This is most often used in preparation of some kind of graphical representation of your function. For example you would want to say that $f(x) = y$ before you present an $x-y$ graph of $f(x)$, otherwise the ”$y$” value has no meaning in the graph. We often take this assignment for granted, but we can use this method for more complicated graphs. Consider figure profitProjections Figure 1: As we see, the assignment for the output need not be a variable. The shorthand for $f(x)$ notation should only be used when it makes sense, and abandoned when it makes more sense to do something else, like in this graph.

1 : What are the benefits to $f(x)$ notation? (Select all that apply)
It is much denser, saving a lot of time and space from writing out the words in English. It is purely symbolic, so you can ignore the specifics of the real world aspects it models. The notation provides the name and rule simultaneously. It facilitates a lot of other mathematical mechanisms (eg composition, algebra, and precision.) It’s how the notation has been defiend for millenia, so it helps understand historical work to maintain the same notation.
2 : What are the difficulties with $f(x)$ notation? (Select all that apply)
The notation is very dense, which makes it hard to read. The notation contains everything you need, no more and no less. The notation is purely symbolic which obfuscates the context of the situation being modeled. The notation doesn’t include some necessary information like the relation between input and output.

#### What’s Next?

The real strength of $f(x)$ notation is that it allows us to figure out what happens when we modify the input before the function even takes place.

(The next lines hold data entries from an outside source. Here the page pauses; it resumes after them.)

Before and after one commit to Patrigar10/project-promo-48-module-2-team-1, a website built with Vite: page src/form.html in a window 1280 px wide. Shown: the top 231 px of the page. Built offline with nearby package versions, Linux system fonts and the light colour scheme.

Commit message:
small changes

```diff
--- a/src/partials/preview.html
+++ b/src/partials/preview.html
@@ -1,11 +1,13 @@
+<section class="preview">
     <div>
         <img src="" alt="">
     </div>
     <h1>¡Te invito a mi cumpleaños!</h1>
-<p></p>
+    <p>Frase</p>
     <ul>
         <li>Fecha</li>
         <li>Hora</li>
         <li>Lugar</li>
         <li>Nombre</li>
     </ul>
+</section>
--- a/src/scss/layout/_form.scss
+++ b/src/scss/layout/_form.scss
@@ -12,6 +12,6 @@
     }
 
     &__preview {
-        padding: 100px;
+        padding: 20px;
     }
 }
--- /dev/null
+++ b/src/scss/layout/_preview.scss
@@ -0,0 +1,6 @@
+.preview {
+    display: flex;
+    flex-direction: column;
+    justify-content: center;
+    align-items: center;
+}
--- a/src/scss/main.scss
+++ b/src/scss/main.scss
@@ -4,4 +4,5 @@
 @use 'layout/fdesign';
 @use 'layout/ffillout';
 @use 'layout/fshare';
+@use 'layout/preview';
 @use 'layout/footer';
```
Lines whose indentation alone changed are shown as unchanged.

This is called function composition, which is what we will cover in the next section!